The United States Agency for International Development (USAID) has rolled-out a project to deepen accountability and transparency in local governance in Ghana, to make the assemblies more responsive to citizens’ needs.
The USAID Ghana Mission Director, Mr Andy Karas, at a community durbar in Amanase in the Ayensuano District of the Eastern Region, said the USAID has noticed that progress in education, health, agriculture and other sectors depend largely on good governance, especially accountability at the local level.
He said it is in line with this that the USAID is providing funds for the implementation of the Ghana’s Strengthening Accountability Mechanisms (GSAM) project, which seeks to improve citizens capacity to engage with their local government authorities to demand accountability and improved performance.

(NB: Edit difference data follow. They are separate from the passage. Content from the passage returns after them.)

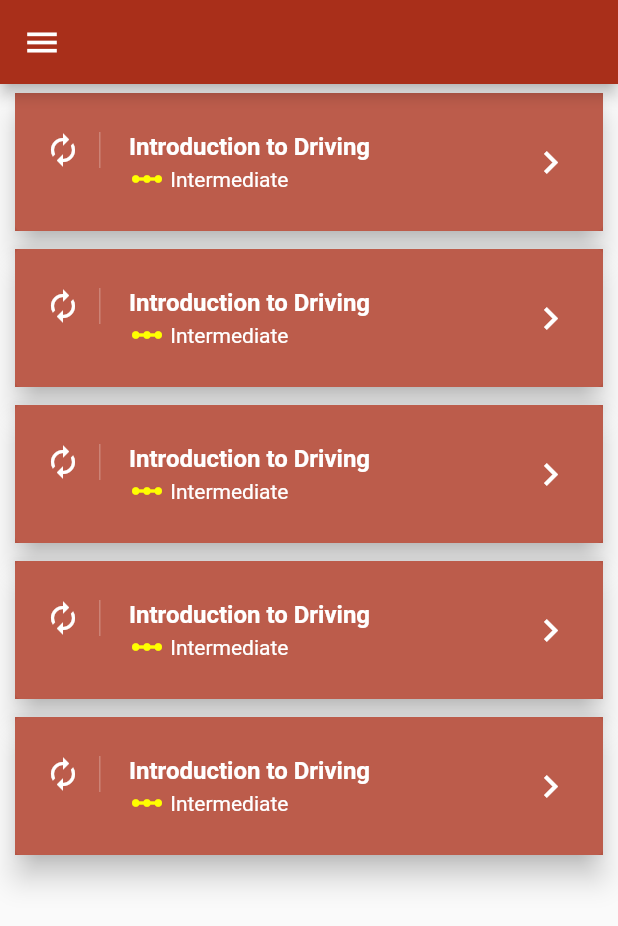
After one commit to afonsom1719/FEUP-Jobs, a Flutter app: the screen it shows after launch, in the side drawer, after a tap on "Current Applications", on a phone screen of 412 x 824 dp. The commit adds this screen. Shown: the top 926 px of the screen. Run offline on Flutter 3.47's test engine with Material 2 defaults, Android fonts, the phone set to English and light mode, and no system bars; our stand-ins replace intl_phone_number_input.

Commit message:
Layout for page to see all current applications

```diff
--- a/feup_jobs/lib/Components/NavigationBar.dart
+++ b/feup_jobs/lib/Components/NavigationBar.dart
@@ -1,6 +1,8 @@
 import 'package:flutter/material.dart';
 
 import '../home.dart';
+
+import 'package:feup_jobs/applicationsPage.dart';
 
 class CustomAppBar extends StatefulWidget implements PreferredSizeWidget {
   const CustomAppBar(
@@ -202,6 +204,16 @@ class _CustomDrawerState extends State<CustomDrawer> {
                 onTap: () {},
               ),
               ListTile(
+                  title: const Text('Current Applications'),
+                  onTap: () {
+                    Navigator.push(
+                      context,
+                      MaterialPageRoute(
+                          builder: (context) =>
+                              ListPage(title: "Applications")),
+                    );
+                  }),
+              ListTile(
                 title: const Text('Logout'),
                 onTap: () {
                   // Update the state of the app.
--- /dev/null
+++ b/feup_jobs/lib/applicationsPage.dart
@@ -0,0 +1,67 @@
+// ignore: file_names
+import 'package:feup_jobs/Components/NavigationBar.dart';
+import 'package:flutter/material.dart';
+
+class ListPage extends StatefulWidget {
+  ListPage({Key? key, required this.title}) : super(key: key);
+
+  final String title;
+
+  @override
+  _ListPageState createState() => _ListPageState();
+}
+
+class _ListPageState extends State<ListPage> {
+  @override
+  Widget build(BuildContext context) {
+    return Scaffold(
+      appBar: const CustomAppBar(),
+      body: makeBody,
+    );
+  }
+}
+
+final makeBody = Container(
+  child: ListView.builder(
+    scrollDirection: Axis.vertical,
+    shrinkWrap: true,
+    itemCount: 5,
+    itemBuilder: (BuildContext context, int index) {
+      return makeCard;
+    },
+  ),
+);
+
+final makeCard = Card(
+  elevation: 8.0,
+  margin: const EdgeInsets.symmetric(horizontal: 10.0, vertical: 6.0),
+  child: Container(
+    decoration: const BoxDecoration(color: Color.fromARGB(200, 169, 47, 26)),
+    child: makeListTile,
+  ),
+);
+
+final makeListTile = ListTile(
+    contentPadding:
+        const EdgeInsets.symmetric(horizontal: 20.0, vertical: 10.0),
+    leading: Container(
+      padding: const EdgeInsets.only(right: 12.0),
+      decoration: const BoxDecoration(
+          border: Border(right: BorderSide(width: 1.0, color: Colors.white24))),
+      child: const Icon(Icons.autorenew, color: Colors.white),
+    ),
+    title: const Text(
+      "Introduction to Driving",
+      style: TextStyle(color: Colors.white, fontWeight: FontWeight.bold),
+    ),
+    // subtitle: Text("Intermediate", style: TextStyle(color: Colors.white)),
+
+    subtitle: Row(
+      // ignore: prefer_const_literals_to_create_immutables
+      children: <Widget>[
+        const Icon(Icons.linear_scale, color: Colors.yellowAccent),
+        const Text(" Intermediate", style: TextStyle(color: Colors.white))
+      ],
+    ),
+    trailing: const Icon(Icons.keyboard_arrow_right,
+        color: Colors.white, size: 30.0));
```
Also changed, not shown: feup_jobs/lib/Apply_State_Page.dart (line endings or trailing spaces).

Mr Karas was in the company of the Deputy USAID Mission Director, Mr Steven Hendrix, Chief of Party for the GSAM project, Mr Clement Tandoh and Country Director for CARE International in Ghana, Mr Elkanah Odembo.
Hopeline Institute, a civil society organisation (CSO), organised the durbar to share the findings of performance audits of the District Assembly conducted by the Ghana Audit Service as part of the GSAM project.
The audit service examined two projects constructed by the assembly, specifically how the assembly initiated these projects, how it procured and engaged the contractors, how it supervised, monitored and reported on the progress of work, among others.
According to the Programmes Coordinator of Hopeline Institute, Mr Ebow Graham the audit found that the assembly followed due process in initiating, planning and budgeting for these projects.
It also adhered to the Procurement Law in procuring and engaging contractors. However, there were some lapses in monitoring and supervision of the projects.
Whilst acknowledging that the assembly involves the community in initiating the construction of a 16-seater aqua privy in Amanase, the Chief, Barima Asamoah Asare Ampofo said the community had great difficulty using the toilet due to the stench.
He and other community members entreated the assembly to provide an improved toilet facility and other essential projects.
“We want the assembly to work on the market because when it rains, water goes in there,” said Gladys Kumi, a middle-aged woman.
Responding to the audit findings and the reactions of the citizens, the District Coordinating Director, Alhaji Mohammed Avonu Akape gave the assurance that the Assembly would continue to work in the interest of the communities and address the issues raised.
Although the district is relatively new, the Director said there was ample evidence that the assembly had done well in providing a lot of social amenities.
CARE International in Ghana, IBIS and ISODEC in collaboration with the Ghana Audit Service, are implementing the five-year GSAM project seeking to improve transparency, accountability and performance at the local government level, particularly in the planning and implementation of capital development projects.